- What the task asks
Word for word, copy out the data below, omitting pictures.

- Exercise data
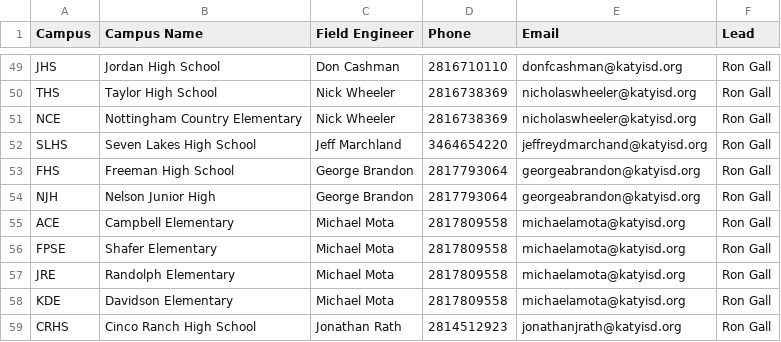
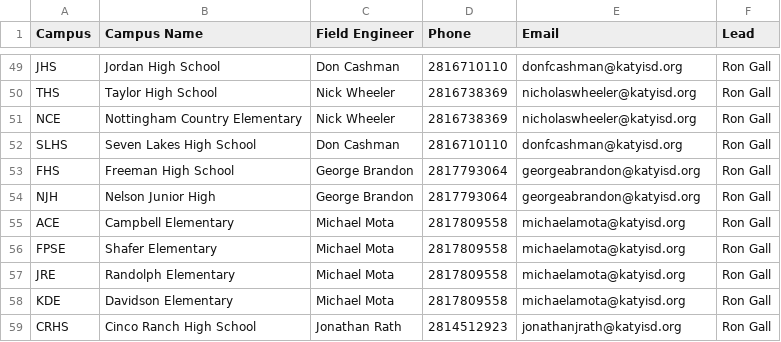
Before and after one commit to devildog1918/fe_campus_lookup, a CSV file: field-engineers.csv, drawn as a sheet; only a part is shown, gaps mark what is left out.

Commit message:
Update field-engineers.csv

```diff
--- a/field-engineers.csv
+++ b/field-engineers.csv
@@ -51,3 +51,3 @@ THS,Taylor High School ,Nick Wheeler,2816738369,nicholaswheeler@katyisd.org,Ron
 NCE,Nottingham Country Elementary ,Nick Wheeler,2816738369,nicholaswheeler@katyisd.org,Ron Gall
-SLHS,Seven Lakes High School ,Jeff Marchland,3464654220,jeffreydmarchand@katyisd.org,Ron Gall
+SLHS,Seven Lakes High School ,Don Cashman,2816710110,donfcashman@katyisd.org,Ron Gall
 FHS,Freeman High School ,George Brandon,2817793064,georgeabrandon@katyisd.org,Ron Gall
```
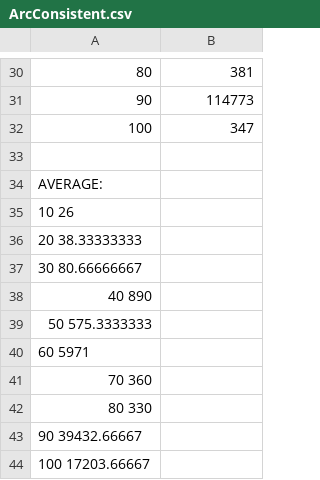
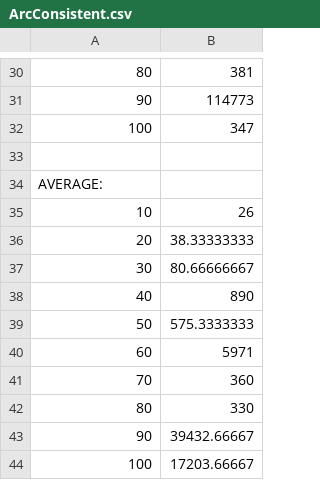
Before and after one commit to olimar718/4462020, a CSV file: stats/ArcConsistent.csv, drawn as a sheet; only a part is shown, gaps mark what is left out; removed rows and columns are numbered as before the commit, all else as after; the diff names each change by its address in the sheet, - before the commit and + after, or states it on an @@ line.

Commit message:
averages

```diff
--- a/stats/ArcConsistent.csv
+++ b/stats/ArcConsistent.csv
-row 35: 10 26
-row 36: 20 38.33333333
-row 37: 30 80.66666667
-row 38: 40 890
-row 39: 50 575.3333333
-row 40: 60 5971
-row 41: 70 360
-row 42: 80 330
-row 43: 90 39432.66667
-row 44: 100 17203.66667
+row 35: 10 | 26
+row 36: 20 | 38.33333333
+row 37: 30 | 80.66666667
+row 38: 40 | 890
+row 39: 50 | 575.3333333
+row 40: 60 | 5971
+row 41: 70 | 360
+row 42: 80 | 330
+row 43: 90 | 39432.66667
+row 44: 100 | 17203.66667
```
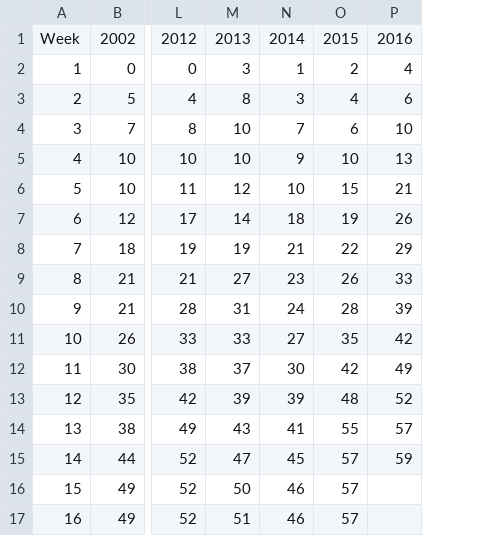
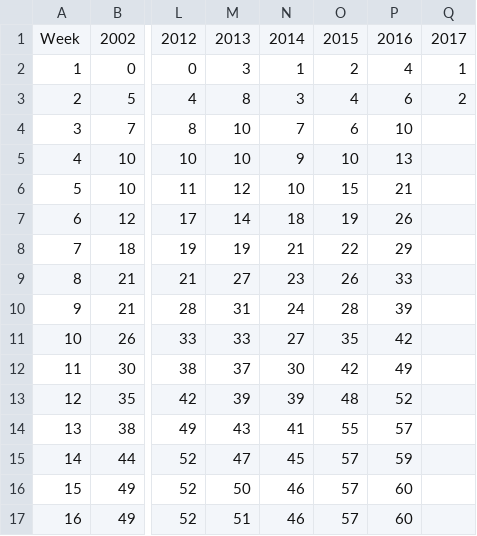
Before and after one commit to bdharva/bdharva.github.io, a CSV file: cfb-chaos/data/stats/years.csv, drawn as a sheet; only a part is shown, gaps mark what is left out; the diff names each change by its address in the sheet, - before the commit and + after, or states it on an @@ line.

Commit message:
A couple new highpoints and a lot of cfb-chaos updates (added weekly matchups)

```diff
--- a/cfb-chaos/data/stats/years.csv
+++ b/cfb-chaos/data/stats/years.csv
+column Q, rows 1-3: 2017 | 1 | 2
-P16:P17: (empty)
+P16:P17: 60
```
Also changed, not shown: cfb-chaos/data/stats/teams.csv, cfb-chaos/data/stats/weeks.csv, 41 other files.
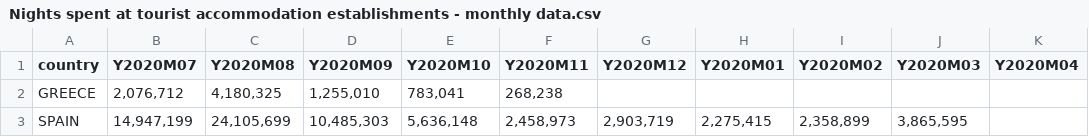
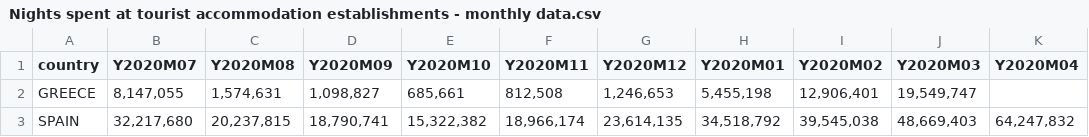
Before and after one commit to BrainlessPOMO/Tourism-in-Greece-and-Spain, a CSV file: csv files/Nights spent at tourist accommodation establishments - monthly data.csv, drawn as a sheet.

```diff
--- a/csv files/Nights spent at tourist accommodation establishments - monthly data.csv
+++ b/csv files/Nights spent at tourist accommodation establishments - monthly data.csv
@@ -1,3 +1,3 @@
 country,Y2020M07,Y2020M08,Y2020M09,Y2020M10,Y2020M11,Y2020M12,Y2020M01,Y2020M02,Y2020M03,Y2020M04
-GREECE,"2,076,712","4,180,325","1,255,010","783,041","268,238",,,,,
-SPAIN,"14,947,199","24,105,699","10,485,303","5,636,148","2,458,973","2,903,719","2,275,415","2,358,899","3,865,595",
+GREECE,"8,147,055","1,574,631","1,098,827","685,661","812,508","1,246,653","5,455,198","12,906,401","19,549,747",
+SPAIN,"32,217,680","20,237,815","18,790,741","15,322,382","18,966,174","23,614,135","34,518,792","39,545,038","48,669,403","64,247,832"
```
Also changed, not shown: csv files/Arrivals at tourist accommodation establishments - monthly data.csv, 11 other files.
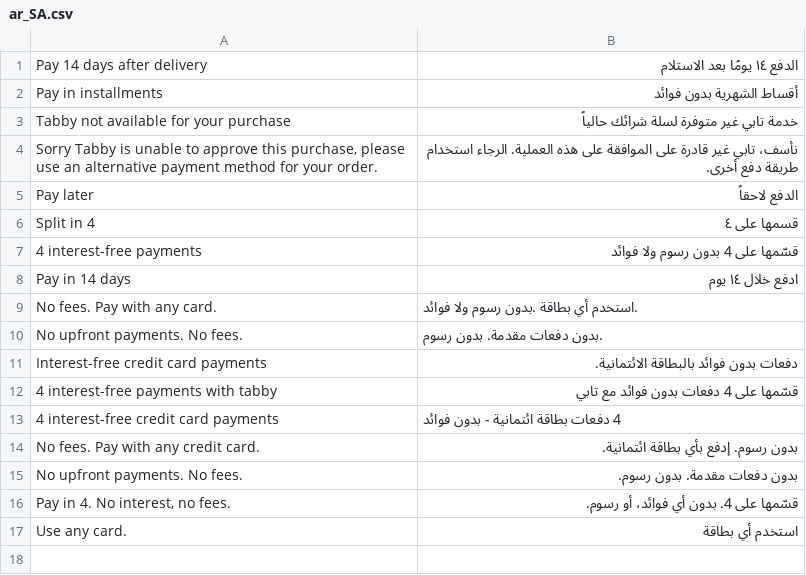
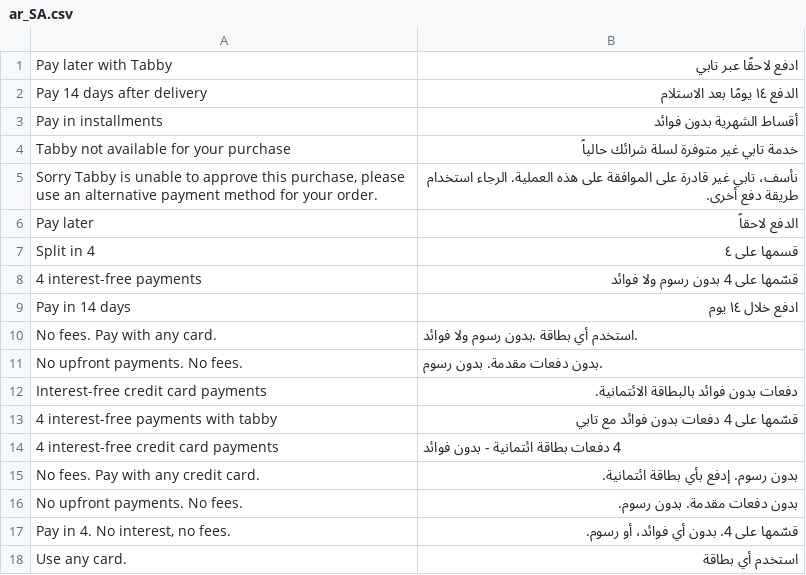
Before and after one commit to tabby-ai/m2-checkout, a CSV file: i18n/ar_SA.csv, drawn as a sheet.

```diff
--- a/i18n/ar_SA.csv
+++ b/i18n/ar_SA.csv
@@ -1 +1,2 @@
+"Pay later with Tabby","ادفع لاحقًا عبر تابي"
 "Pay 14 days after delivery","الدفع ١٤ يومًا بعد الاستلام"
```
Also changed, not shown: 3 other files.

- Output for this exercise
Before and after one commit to devildog1918/fe_campus_lookup, a CSV file: field-engineers.csv, drawn as a sheet; only a part is shown, gaps mark what is left out.

Commit message:
Update field-engineers.csv

```diff
--- a/field-engineers.csv
+++ b/field-engineers.csv
@@ -51,3 +51,3 @@ THS,Taylor High School ,Nick Wheeler,2816738369,nicholaswheeler@katyisd.org,Ron
 NCE,Nottingham Country Elementary ,Nick Wheeler,2816738369,nicholaswheeler@katyisd.org,Ron Gall
-SLHS,Seven Lakes High School ,Jeff Marchland,3464654220,jeffreydmarchand@katyisd.org,Ron Gall
+SLHS,Seven Lakes High School ,Don Cashman,2816710110,donfcashman@katyisd.org,Ron Gall
 FHS,Freeman High School ,George Brandon,2817793064,georgeabrandon@katyisd.org,Ron Gall
```
Before and after one commit to olimar718/4462020, a CSV file: stats/ArcConsistent.csv, drawn as a sheet; only a part is shown, gaps mark what is left out; removed rows and columns are numbered as before the commit, all else as after; the diff names each change by its address in the sheet, - before the commit and + after, or states it on an @@ line.

Commit message:
averages

```diff
--- a/stats/ArcConsistent.csv
+++ b/stats/ArcConsistent.csv
-row 35: 10 26
-row 36: 20 38.33333333
-row 37: 30 80.66666667
-row 38: 40 890
-row 39: 50 575.3333333
-row 40: 60 5971
-row 41: 70 360
-row 42: 80 330
-row 43: 90 39432.66667
-row 44: 100 17203.66667
+row 35: 10 | 26
+row 36: 20 | 38.33333333
+row 37: 30 | 80.66666667
+row 38: 40 | 890
+row 39: 50 | 575.3333333
+row 40: 60 | 5971
+row 41: 70 | 360
+row 42: 80 | 330
+row 43: 90 | 39432.66667
+row 44: 100 | 17203.66667
```
Before and after one commit to bdharva/bdharva.github.io, a CSV file: cfb-chaos/data/stats/years.csv, drawn as a sheet; only a part is shown, gaps mark what is left out; the diff names each change by its address in the sheet, - before the commit and + after, or states it on an @@ line.

Commit message:
A couple new highpoints and a lot of cfb-chaos updates (added weekly matchups)

```diff
--- a/cfb-chaos/data/stats/years.csv
+++ b/cfb-chaos/data/stats/years.csv
+column Q, rows 1-3: 2017 | 1 | 2
-P16:P17: (empty)
+P16:P17: 60
```
Also changed, not shown: cfb-chaos/data/stats/teams.csv, cfb-chaos/data/stats/weeks.csv, 41 other files.
Before and after one commit to BrainlessPOMO/Tourism-in-Greece-and-Spain, a CSV file: csv files/Nights spent at tourist accommodation establishments - monthly data.csv, drawn as a sheet.

```diff
--- a/csv files/Nights spent at tourist accommodation establishments - monthly data.csv
+++ b/csv files/Nights spent at tourist accommodation establishments - monthly data.csv
@@ -1,3 +1,3 @@
 country,Y2020M07,Y2020M08,Y2020M09,Y2020M10,Y2020M11,Y2020M12,Y2020M01,Y2020M02,Y2020M03,Y2020M04
-GREECE,"2,076,712","4,180,325","1,255,010","783,041","268,238",,,,,
-SPAIN,"14,947,199","24,105,699","10,485,303","5,636,148","2,458,973","2,903,719","2,275,415","2,358,899","3,865,595",
+GREECE,"8,147,055","1,574,631","1,098,827","685,661","812,508","1,246,653","5,455,198","12,906,401","19,549,747",
+SPAIN,"32,217,680","20,237,815","18,790,741","15,322,382","18,966,174","23,614,135","34,518,792","39,545,038","48,669,403","64,247,832"
```
Also changed, not shown: csv files/Arrivals at tourist accommodation establishments - monthly data.csv, 11 other files.
Before and after one commit to tabby-ai/m2-checkout, a CSV file: i18n/ar_SA.csv, drawn as a sheet.

```diff
--- a/i18n/ar_SA.csv
+++ b/i18n/ar_SA.csv
@@ -1 +1,2 @@
+"Pay later with Tabby","ادفع لاحقًا عبر تابي"
 "Pay 14 days after delivery","الدفع ١٤ يومًا بعد الاستلام"
```
Also changed, not shown: 3 other files.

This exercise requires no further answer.